The Wiki page on Sri Lanka’s 14th Parliament doesn’t just list the party MPs are in, it lists what party they were elected under as well. There are so many crossovers, largely because the opposition is so deeply fractured. Traditionally, the UNP (despite also being involved in the 1983 riots) is the UNITED NATIONAL Party, ie, at election time, most minority parties come under their umbrella. Under seemingly permanent bad leadership, however, these parties have left the tent.
The TNA (Tamil National Alliance) was formerly an LTTE proxy party and then and now runs alone. Mano Ganeshan used to bring Tamil votes to the United National Front, but he’s left. The CWC (Indian Tamil party) always sits in the government, and never does much for anybody. So they’re obviously with the UPFA. The SLMC (Sri Lanka Muslim Congress) used to run under the UNF, but they’ve also crossed.
The Wiki shows 10 recent crossovers, and 16 of an older vintage that now call themselves the UNP (D). I think there have been 60 over the years. Please note that the pie charts above show only the crossovers from 2010, the bulk were actually before.
The other plausible opposition (which itself opposes the UNP) would be the JVP, born of the former mostly Sinhalese southern Marxist, Khmer Rouge style insurrection.
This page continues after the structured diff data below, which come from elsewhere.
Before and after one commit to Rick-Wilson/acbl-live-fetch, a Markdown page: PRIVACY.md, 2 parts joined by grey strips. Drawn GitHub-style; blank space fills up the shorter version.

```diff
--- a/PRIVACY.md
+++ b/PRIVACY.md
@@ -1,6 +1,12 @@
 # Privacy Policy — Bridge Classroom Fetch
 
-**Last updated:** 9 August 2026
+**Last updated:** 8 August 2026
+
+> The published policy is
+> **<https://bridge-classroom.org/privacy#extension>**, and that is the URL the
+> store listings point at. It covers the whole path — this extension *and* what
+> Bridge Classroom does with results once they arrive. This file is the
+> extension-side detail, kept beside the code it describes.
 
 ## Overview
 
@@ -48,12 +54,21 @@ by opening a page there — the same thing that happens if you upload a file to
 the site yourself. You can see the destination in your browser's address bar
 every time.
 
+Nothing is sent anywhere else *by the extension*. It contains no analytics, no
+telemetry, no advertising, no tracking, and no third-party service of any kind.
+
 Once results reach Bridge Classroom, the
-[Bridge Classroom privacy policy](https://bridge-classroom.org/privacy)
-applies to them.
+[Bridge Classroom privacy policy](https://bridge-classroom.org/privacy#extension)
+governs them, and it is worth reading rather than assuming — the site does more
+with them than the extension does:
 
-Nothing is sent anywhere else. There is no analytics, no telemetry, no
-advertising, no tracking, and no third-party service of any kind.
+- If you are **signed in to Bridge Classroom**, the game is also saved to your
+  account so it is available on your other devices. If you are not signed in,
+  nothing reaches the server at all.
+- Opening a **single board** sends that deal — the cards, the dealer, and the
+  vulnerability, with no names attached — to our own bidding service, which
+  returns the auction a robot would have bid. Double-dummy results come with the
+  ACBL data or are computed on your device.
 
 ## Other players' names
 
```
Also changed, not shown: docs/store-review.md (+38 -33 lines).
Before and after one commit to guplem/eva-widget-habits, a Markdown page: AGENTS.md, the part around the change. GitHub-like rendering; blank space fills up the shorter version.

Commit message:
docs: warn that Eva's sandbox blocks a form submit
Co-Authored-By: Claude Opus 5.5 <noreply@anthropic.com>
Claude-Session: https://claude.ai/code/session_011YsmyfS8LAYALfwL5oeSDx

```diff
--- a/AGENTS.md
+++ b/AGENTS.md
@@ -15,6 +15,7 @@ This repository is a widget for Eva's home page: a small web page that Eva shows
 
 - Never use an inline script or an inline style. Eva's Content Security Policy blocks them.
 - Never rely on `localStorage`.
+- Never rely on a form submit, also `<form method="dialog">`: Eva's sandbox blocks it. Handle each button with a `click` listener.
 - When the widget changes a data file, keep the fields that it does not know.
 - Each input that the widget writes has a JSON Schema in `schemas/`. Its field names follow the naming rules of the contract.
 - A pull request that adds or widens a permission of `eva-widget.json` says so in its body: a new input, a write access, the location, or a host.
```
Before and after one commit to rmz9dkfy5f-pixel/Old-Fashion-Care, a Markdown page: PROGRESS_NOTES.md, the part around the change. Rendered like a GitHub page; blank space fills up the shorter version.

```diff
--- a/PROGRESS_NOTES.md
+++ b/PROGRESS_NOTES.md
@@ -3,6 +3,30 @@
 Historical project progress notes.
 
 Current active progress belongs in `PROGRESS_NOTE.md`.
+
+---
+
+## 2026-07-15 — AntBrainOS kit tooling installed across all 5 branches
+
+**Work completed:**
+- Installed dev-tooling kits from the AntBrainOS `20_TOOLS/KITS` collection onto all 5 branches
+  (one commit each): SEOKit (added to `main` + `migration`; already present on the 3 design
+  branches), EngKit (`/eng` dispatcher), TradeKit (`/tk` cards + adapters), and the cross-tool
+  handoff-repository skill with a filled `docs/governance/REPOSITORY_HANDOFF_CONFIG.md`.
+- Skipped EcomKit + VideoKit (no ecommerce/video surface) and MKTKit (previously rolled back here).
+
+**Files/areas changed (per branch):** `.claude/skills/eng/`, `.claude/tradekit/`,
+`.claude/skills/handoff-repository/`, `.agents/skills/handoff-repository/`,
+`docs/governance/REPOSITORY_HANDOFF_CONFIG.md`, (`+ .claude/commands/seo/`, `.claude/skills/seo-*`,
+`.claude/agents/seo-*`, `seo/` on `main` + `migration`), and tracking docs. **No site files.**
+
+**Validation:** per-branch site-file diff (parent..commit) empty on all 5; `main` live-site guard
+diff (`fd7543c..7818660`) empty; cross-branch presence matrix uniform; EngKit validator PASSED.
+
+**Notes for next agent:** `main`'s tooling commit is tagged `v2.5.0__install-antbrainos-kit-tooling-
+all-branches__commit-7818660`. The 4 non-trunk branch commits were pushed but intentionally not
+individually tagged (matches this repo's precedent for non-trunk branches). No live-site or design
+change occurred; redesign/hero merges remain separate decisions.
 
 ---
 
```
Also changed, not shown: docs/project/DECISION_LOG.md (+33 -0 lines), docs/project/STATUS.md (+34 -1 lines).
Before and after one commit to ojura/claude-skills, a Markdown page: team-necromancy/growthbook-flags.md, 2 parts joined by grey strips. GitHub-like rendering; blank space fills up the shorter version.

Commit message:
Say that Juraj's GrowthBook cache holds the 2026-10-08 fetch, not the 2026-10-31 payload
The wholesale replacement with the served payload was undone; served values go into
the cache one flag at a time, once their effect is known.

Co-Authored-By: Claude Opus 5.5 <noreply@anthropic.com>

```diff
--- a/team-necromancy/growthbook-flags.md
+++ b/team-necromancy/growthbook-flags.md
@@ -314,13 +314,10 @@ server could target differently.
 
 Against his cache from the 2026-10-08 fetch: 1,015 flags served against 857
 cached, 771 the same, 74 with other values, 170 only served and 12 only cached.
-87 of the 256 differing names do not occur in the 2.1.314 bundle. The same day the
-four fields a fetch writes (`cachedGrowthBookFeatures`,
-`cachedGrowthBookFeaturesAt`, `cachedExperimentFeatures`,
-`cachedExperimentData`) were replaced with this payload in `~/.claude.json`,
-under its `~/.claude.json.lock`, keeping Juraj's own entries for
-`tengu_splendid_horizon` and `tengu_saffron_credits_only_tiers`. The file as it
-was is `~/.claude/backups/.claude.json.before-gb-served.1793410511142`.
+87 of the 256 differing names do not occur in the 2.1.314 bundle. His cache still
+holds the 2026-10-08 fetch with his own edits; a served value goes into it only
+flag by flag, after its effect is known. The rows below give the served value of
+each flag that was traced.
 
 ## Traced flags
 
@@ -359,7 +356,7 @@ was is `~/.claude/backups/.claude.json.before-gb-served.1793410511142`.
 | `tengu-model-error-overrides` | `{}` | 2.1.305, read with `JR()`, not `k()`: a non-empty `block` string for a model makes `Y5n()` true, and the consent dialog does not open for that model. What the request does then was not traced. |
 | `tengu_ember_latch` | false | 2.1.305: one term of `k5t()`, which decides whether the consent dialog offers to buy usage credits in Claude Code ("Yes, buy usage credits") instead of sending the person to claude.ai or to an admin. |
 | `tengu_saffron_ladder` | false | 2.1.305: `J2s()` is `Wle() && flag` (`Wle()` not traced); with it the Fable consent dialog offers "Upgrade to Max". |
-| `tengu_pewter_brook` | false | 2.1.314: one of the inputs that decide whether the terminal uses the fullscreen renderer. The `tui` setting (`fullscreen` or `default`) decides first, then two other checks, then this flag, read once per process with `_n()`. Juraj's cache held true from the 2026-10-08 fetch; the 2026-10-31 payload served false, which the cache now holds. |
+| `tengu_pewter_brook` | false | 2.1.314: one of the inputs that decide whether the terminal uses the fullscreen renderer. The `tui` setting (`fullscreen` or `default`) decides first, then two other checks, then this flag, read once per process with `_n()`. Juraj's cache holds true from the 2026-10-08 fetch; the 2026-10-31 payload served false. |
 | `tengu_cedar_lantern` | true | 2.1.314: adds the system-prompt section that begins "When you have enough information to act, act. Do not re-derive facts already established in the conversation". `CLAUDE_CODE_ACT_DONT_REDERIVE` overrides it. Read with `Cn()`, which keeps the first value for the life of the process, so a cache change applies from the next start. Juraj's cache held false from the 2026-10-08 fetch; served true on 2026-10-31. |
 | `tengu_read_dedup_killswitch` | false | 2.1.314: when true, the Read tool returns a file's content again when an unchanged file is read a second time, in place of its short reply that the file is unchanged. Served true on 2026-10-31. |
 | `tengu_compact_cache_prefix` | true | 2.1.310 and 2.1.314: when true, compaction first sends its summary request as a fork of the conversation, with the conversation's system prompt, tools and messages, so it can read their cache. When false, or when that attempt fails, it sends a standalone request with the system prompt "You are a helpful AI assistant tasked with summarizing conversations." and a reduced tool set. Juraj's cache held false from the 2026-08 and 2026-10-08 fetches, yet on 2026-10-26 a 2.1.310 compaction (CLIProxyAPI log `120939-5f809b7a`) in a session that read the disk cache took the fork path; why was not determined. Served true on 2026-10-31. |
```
They don’t seem to exist at all anymore, at least not in Parliament. The four JVP members sit with the DNA, the party former General Sarath Fonseka set up. But he’s in jail. The JVP lost their main face when Wimal Weerawansa left and now it has fractured again, somewhat invisibly because they don’t even have enough seats to divide.
Those are the visible, documented breaks, which are pretty bad. The invisible one is that the UNP is internally divided between a Sajith Premadasa faction and one of Ranil Wickremesinghe. The recent internal election didn’t do much to sort this out (with Ranil winning over the proxy Karu Jayasuriya) and party members physically protesting and being arrested. Indeed, Ranil now enjoys quasi police (and road paving) support in holding the UNP headquarters, as his opposition is a boon to the government.
As mentioned the JVP is also fractured, and other parties have either crossed en masse or split and crossed in parts.
The Blessing Of Bad Opposition
President Mahinda Rajapaksa is sometimes called a dictator, but this is about as accurate as calling him an asshole. It’s just an insult, not a statement of reality. He has no small measure of political skill, but he’s also been blessed with an incompetent opposition. While the opposition’s leadership has proved immovable, the party members have budged quite willingly, effectively enable Mahinda to take a two-thirds majority when he needed it, and to poach MPs almost at will.
Because both the UNP and JVP have become almost feudal preserves of non-charismatic leaders, they more than anyone have destroyed the opposition in Sri Lanka.